Diet Triggers for IBS Constipation
Some foods can worsen IBS-related constipation. These include:
- Refined breads and cereals
- Refined foods such as chips and cookies
- Drinks such as coffee, carbonated drinks, and alcohol
- High-protein diets.
- Gradually boost fiber intake by two to three grams per day until you're eating 20 to 35 grams per day. Good sources of fiber include whole grain bread and cereals, beans, fruits, and vegetables.
- Consume a moderate amount of foods higher in sorbitol, such as dried plums and prune juice.
- Drink eight 8-ounce glasses of plain water a day.
- Try ground flaxseed. It can be sprinkled on salads and cooked vegetables.
Diet Triggers for IBS Diarrhea
Some foods can worsen IBS-related diarrhea. These include:
- Too much fiber, especially insoluble fiber found in the skin of fruits and vegetables
- Food and drinks with chocolate, alcohol, caffeine, fructose, or the sugar substitute sorbitol
- Carbonated drinks
- Large meals
- Fried and fatty foods
- Food and drinks with dairy
- Foods with wheat -- Some people may be allergic or have a negative reaction to gluten.
- Eat a moderate amount of soluble fiber. It adds bulk to the colon and can help prevent spasms. Good sources are whole wheat breads, oats, barley, brown rice, pasta, the flesh of fruit (as opposed to the skin), and dried fruits.
- Don't consume foods with extreme temperatures, such as ice-cold water and steaming hot soup, in the same meal.
- Stay away from broccoli, onions, and cabbage. They can cause gas, which can make diarrhea sufferers feel worse.
- Eat smaller portions.
- Drink six to eight glasses of plain water a day, but drink the water an hour before or after meals, not with meals.
- Consult with your doctor or a dietitian if you suspect you may have a wheat allergy.
Some people with IBS have symptoms similar to lactose intolerance with excess gas. A trial of a lactose-free diet and avoidance of foods that produce excess gas such as beans, brussels spouts, pretzels, bagels, wheat germ, raisins, and celery may help reduce symptoms.

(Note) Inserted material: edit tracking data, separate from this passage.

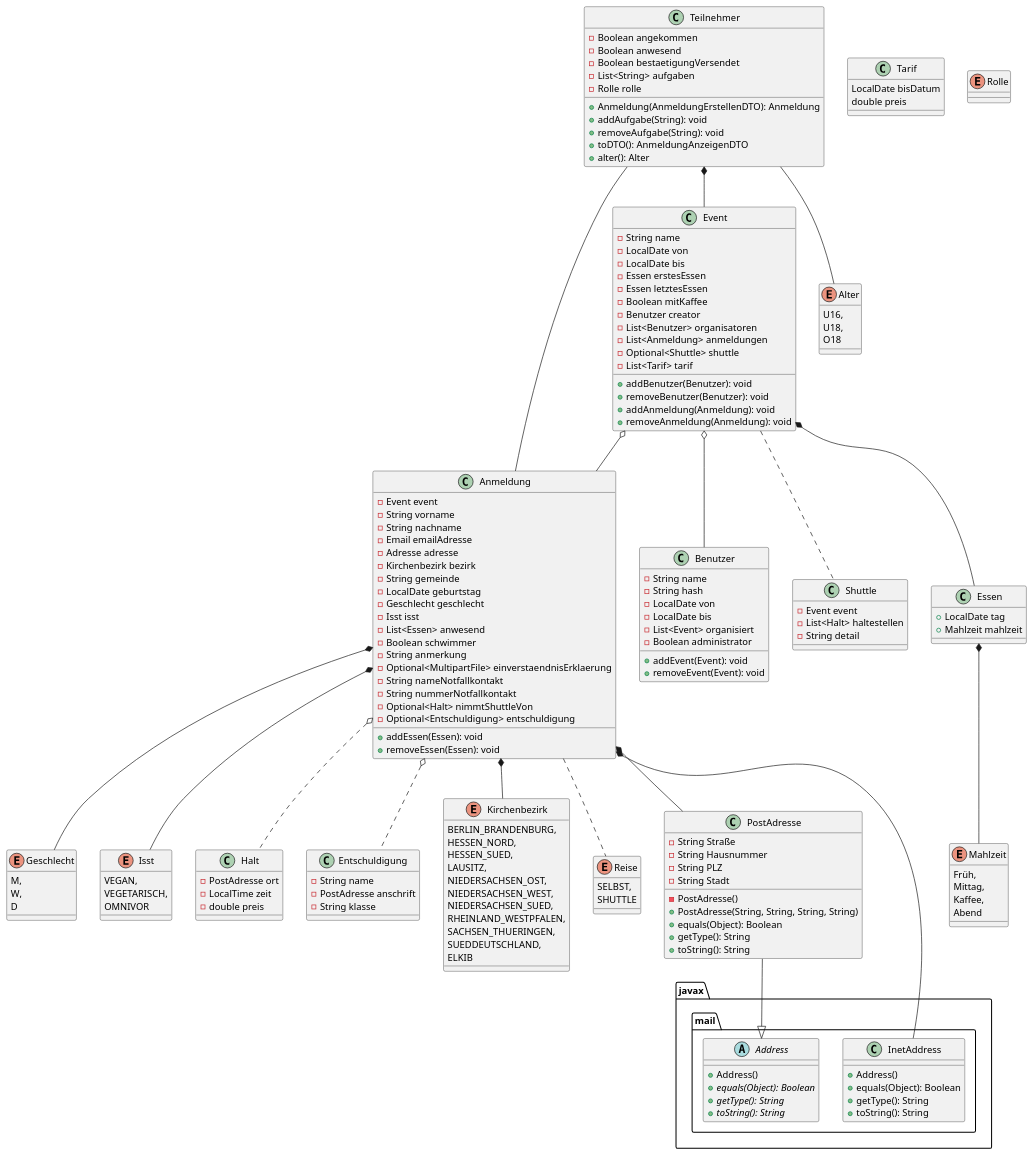
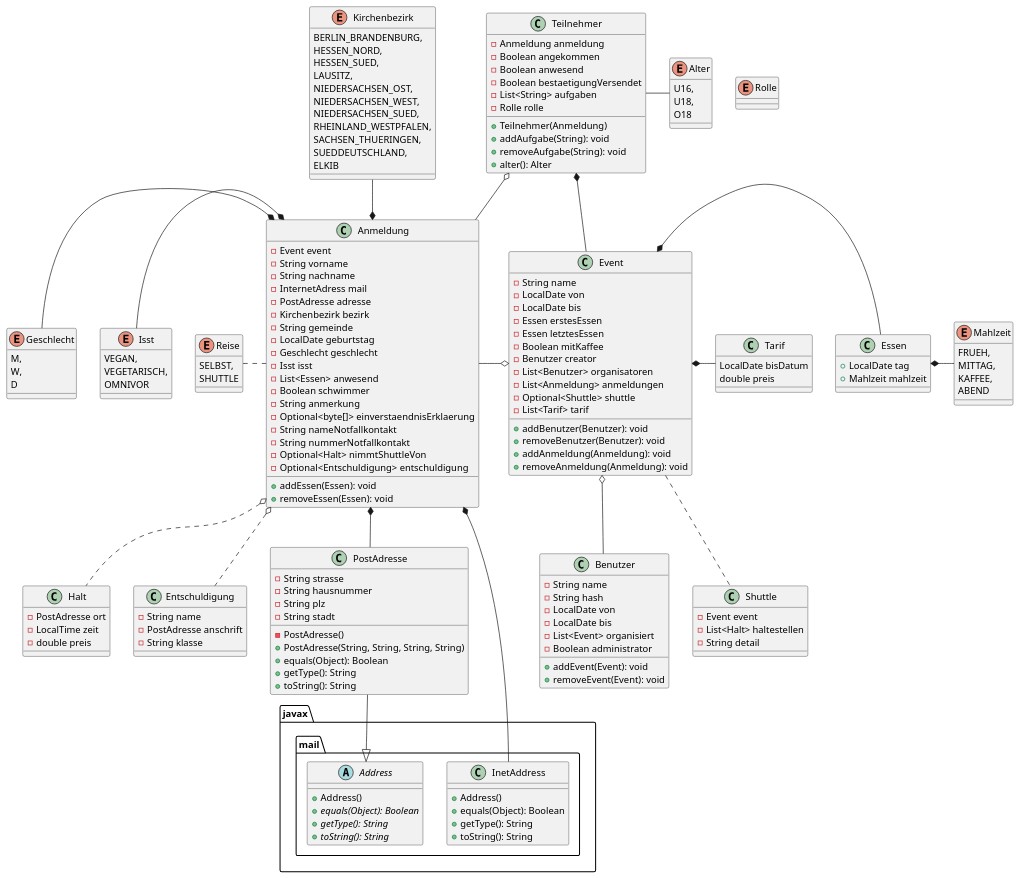
One commit to LukasMarsch/Anmelde-Tool changed the diagram in doc/klassendiagramm.puml. Above: the diagram before and after it, drawn with PlantUML. The commit also changed 16 other files, not shown here.

```diff
--- a/doc/klassendiagramm.puml
+++ b/doc/klassendiagramm.puml
@@ -1,185 +1,186 @@
 @startuml
-Teilnehmer *-- Event
-Teilnehmer -- Anmeldung
-Teilnehmer -- Alter
+Teilnehmer *- Event
+Teilnehmer o-- Anmeldung
+Teilnehmer - Alter
 Event o-- Benutzer
-Event o-- Anmeldung
 Event .. Shuttle
-Event *-- Essen
-Anmeldung *-- Geschlecht
-Anmeldung *-- Isst
+Event *- Essen
+Event *- Tarif
+Anmeldung -o Event
 Anmeldung o.. Halt
 Anmeldung o.. Entschuldigung
-Anmeldung *-- Kirchenbezirk
-Anmeldung .. Reise
+Kirchenbezirk --* Anmeldung
 Anmeldung *-- PostAdresse
 Anmeldung *-- javax.mail.InetAddress
-Essen *-- Mahlzeit
+Essen *- Mahlzeit
 PostAdresse --|> javax.mail.Address
+Reise . Anmeldung
+Geschlecht -* Anmeldung
+Isst -* Anmeldung
 
 abstract class javax.mail.Address {
     +Address()
     +{abstract} equals(Object): Boolean
     +{abstract} getType(): String
     +{abstract} toString(): String
 }
 
 class javax.mail.InetAddress {
     +Address()
     +equals(Object): Boolean
     +getType(): String
     +toString(): String
 }
 
 class Event {
     -String name
     -LocalDate von
     -LocalDate bis
     -Essen erstesEssen
     -Essen letztesEssen
     -Boolean mitKaffee
     -Benutzer creator
     -List<Benutzer> organisatoren
     -List<Anmeldung> anmeldungen
     -Optional<Shuttle> shuttle
     -List<Tarif> tarif
     +addBenutzer(Benutzer): void
     +removeBenutzer(Benutzer): void
     +addAnmeldung(Anmeldung): void
     +removeAnmeldung(Anmeldung): void
 }
 
 class Tarif {
     LocalDate bisDatum
     double preis
 }
 
 class Benutzer {
     -String name
     -String hash
     -LocalDate von
     -LocalDate bis
     -List<Event> organisiert
     -Boolean administrator
     +addEvent(Event): void
     +removeEvent(Event): void
 }
 
 class Teilnehmer {
+    -Anmeldung anmeldung
     -Boolean angekommen
     -Boolean anwesend
     -Boolean bestaetigungVersendet
     -List<String> aufgaben
     -Rolle rolle
-    +Anmeldung(AnmeldungErstellenDTO): Anmeldung
+    +Teilnehmer(Anmeldung)
     +addAufgabe(String): void
     +removeAufgabe(String): void
-    +toDTO(): AnmeldungAnzeigenDTO
     +alter(): Alter
 }
 
 class Anmeldung {
     -Event event
     -String vorname
     -String nachname
-    -Email emailAdresse
-    -Adresse adresse
+    -InternetAdress mail
+    -PostAdresse adresse
     -Kirchenbezirk bezirk
     -String gemeinde
     -LocalDate geburtstag
     -Geschlecht geschlecht
     -Isst isst
     -List<Essen> anwesend
     -Boolean schwimmer
     -String anmerkung
-    -Optional<MultipartFile> einverstaendnisErklaerung
+    -Optional<byte[]> einverstaendnisErklaerung
     -String nameNotfallkontakt
     -String nummerNotfallkontakt
     -Optional<Halt> nimmtShuttleVon
     -Optional<Entschuldigung> entschuldigung
     +addEssen(Essen): void
     +removeEssen(Essen): void
 }
 
 class Entschuldigung {
     -String name
     -PostAdresse anschrift
     -String klasse
 }
 
 class Shuttle {
     -Event event
     -List<Halt> haltestellen
     -String detail
 }
 
 class Halt {
     -PostAdresse ort
     -LocalTime zeit
     -double preis
 }
 
 class PostAdresse {
-    -String Straße
-    -String Hausnummer
-    -String PLZ
-    -String Stadt
+    -String strasse
+    -String hausnummer
+    -String plz
+    -String stadt
     -PostAdresse()
     +PostAdresse(String, String, String, String)
     +equals(Object): Boolean
     +getType(): String
     +toString(): String
 }
 
 enum Mahlzeit {
-    Früh,
-    Mittag,
-    Kaffee,
-    Abend
+    FRUEH,
+    MITTAG,
+    KAFFEE,
+    ABEND
 }
 
 class Essen {
     +LocalDate tag
     +Mahlzeit mahlzeit
 }
 
 enum Geschlecht {
     M,
     W,
     D
 }
 
 enum Isst {
     VEGAN,
     VEGETARISCH,
     OMNIVOR
 }
 
 enum Reise {
     SELBST,
     SHUTTLE
 }
 
 enum Kirchenbezirk {
     BERLIN_BRANDENBURG,
     HESSEN_NORD,
     HESSEN_SUED,
     LAUSITZ,
     NIEDERSACHSEN_OST,
     NIEDERSACHSEN_WEST,
     NIEDERSACHSEN_SUED,
     RHEINLAND_WESTPFALEN,
     SACHSEN_THUERINGEN,
     SUEDDEUTSCHLAND,
     ELKIB
 }
 enum Alter {
     U16,
     U18,
     O18
 }
 
 enum Rolle {
 
 }
 @enduml
```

This answer should not be considered medical advice...This answer should not be considered medical advice and should not take the place of a doctor’s visit. Please see the bottom of the page for more information or visit our Terms and Conditions.

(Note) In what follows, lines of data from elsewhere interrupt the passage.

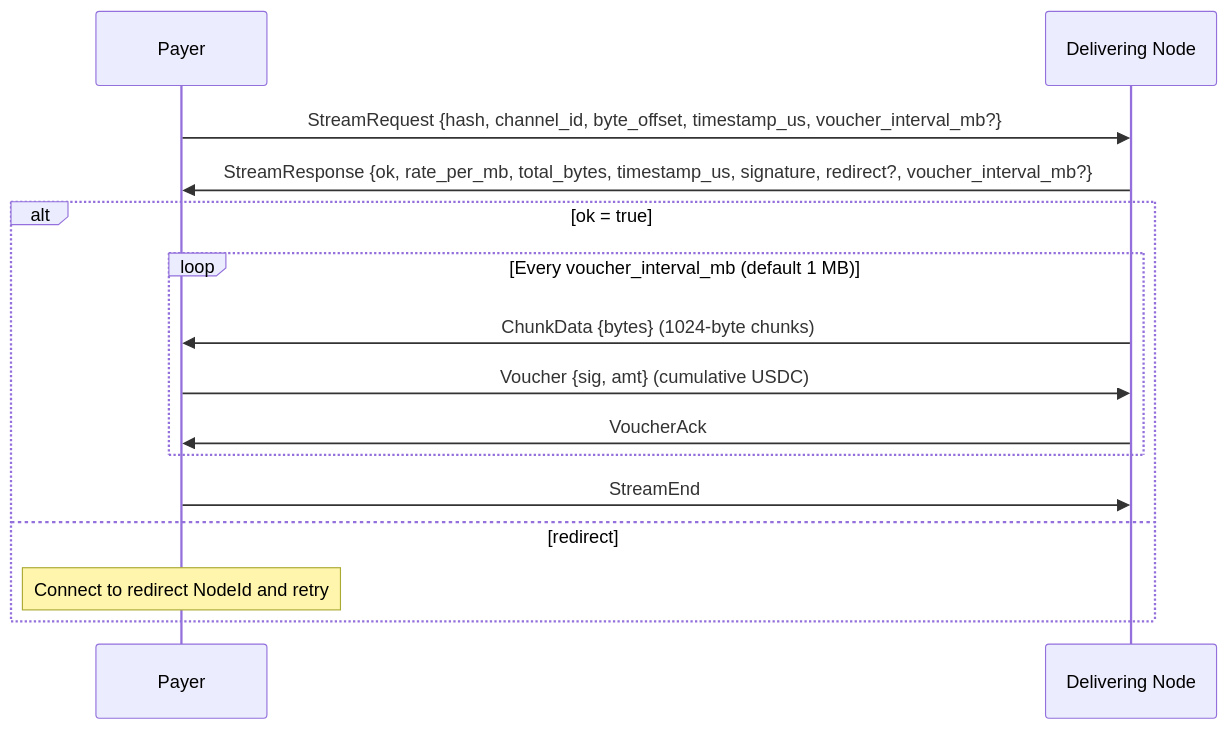
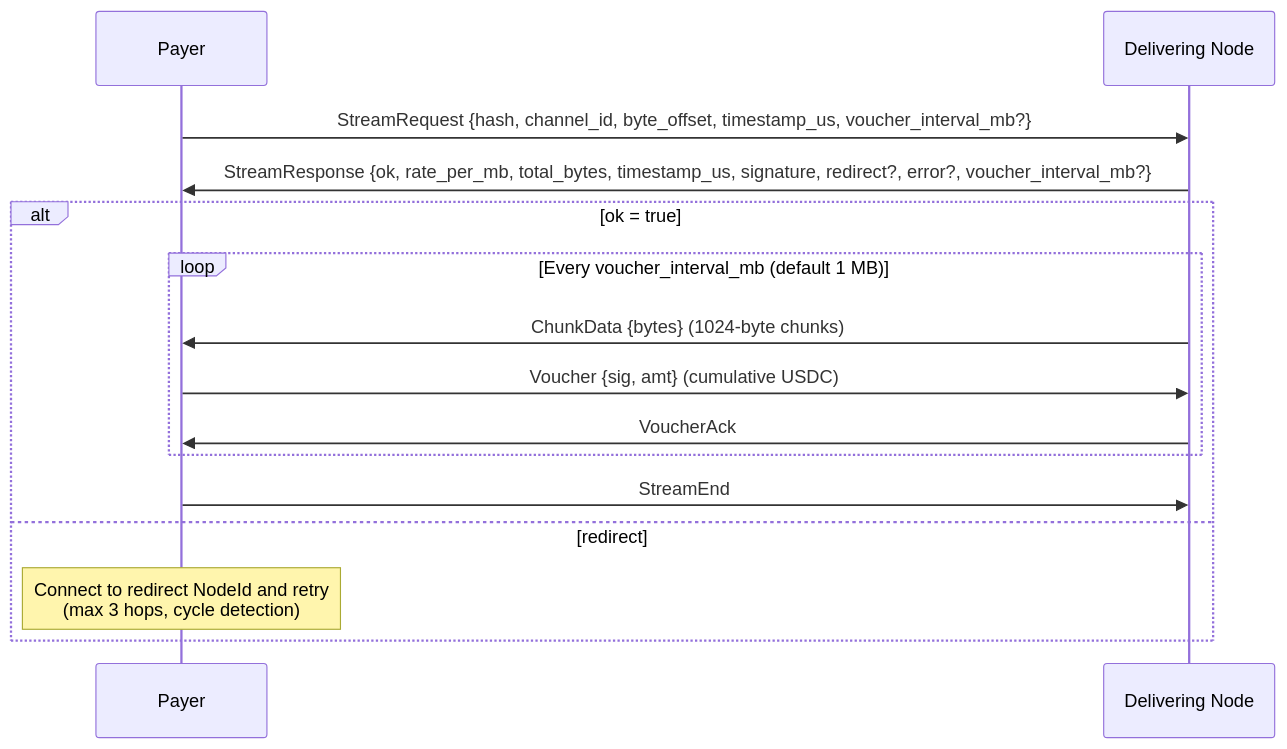
The second of 4 diagrams in adr/005-protocol.md (decdn/decdn), drawn with Mermaid before and after one commit. The commit also changed other lines of this file and 12 other files, not shown here.

````diff
--- a/adr/005-protocol.md
+++ b/adr/005-protocol.md
@@ -51,19 +53,19 @@
 ```mermaid
 sequenceDiagram
     participant P as Payer
     participant D as Delivering Node
 
     P->>D: StreamRequest {hash, channel_id, byte_offset, timestamp_us, voucher_interval_mb?}
-    D->>P: StreamResponse {ok, rate_per_mb, total_bytes, timestamp_us, signature, redirect?, voucher_interval_mb?}
+    D->>P: StreamResponse {ok, rate_per_mb, total_bytes, timestamp_us, signature, redirect?, error?, voucher_interval_mb?}
 
     alt ok = true
         loop Every voucher_interval_mb (default 1 MB)
             D->>P: ChunkData {bytes} (1024-byte chunks)
             P->>D: Voucher {sig, amt} (cumulative USDC)
             D->>P: VoucherAck
         end
         P->>D: StreamEnd
     else redirect
-        Note over P: Connect to redirect NodeId and retry
+        Note over P: Connect to redirect NodeId and retry<br/>(max 3 hops, cycle detection)
     end
 ```
````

Archived: March 20, 2014
Thanks for your feedback.
71 of 85 found this helpful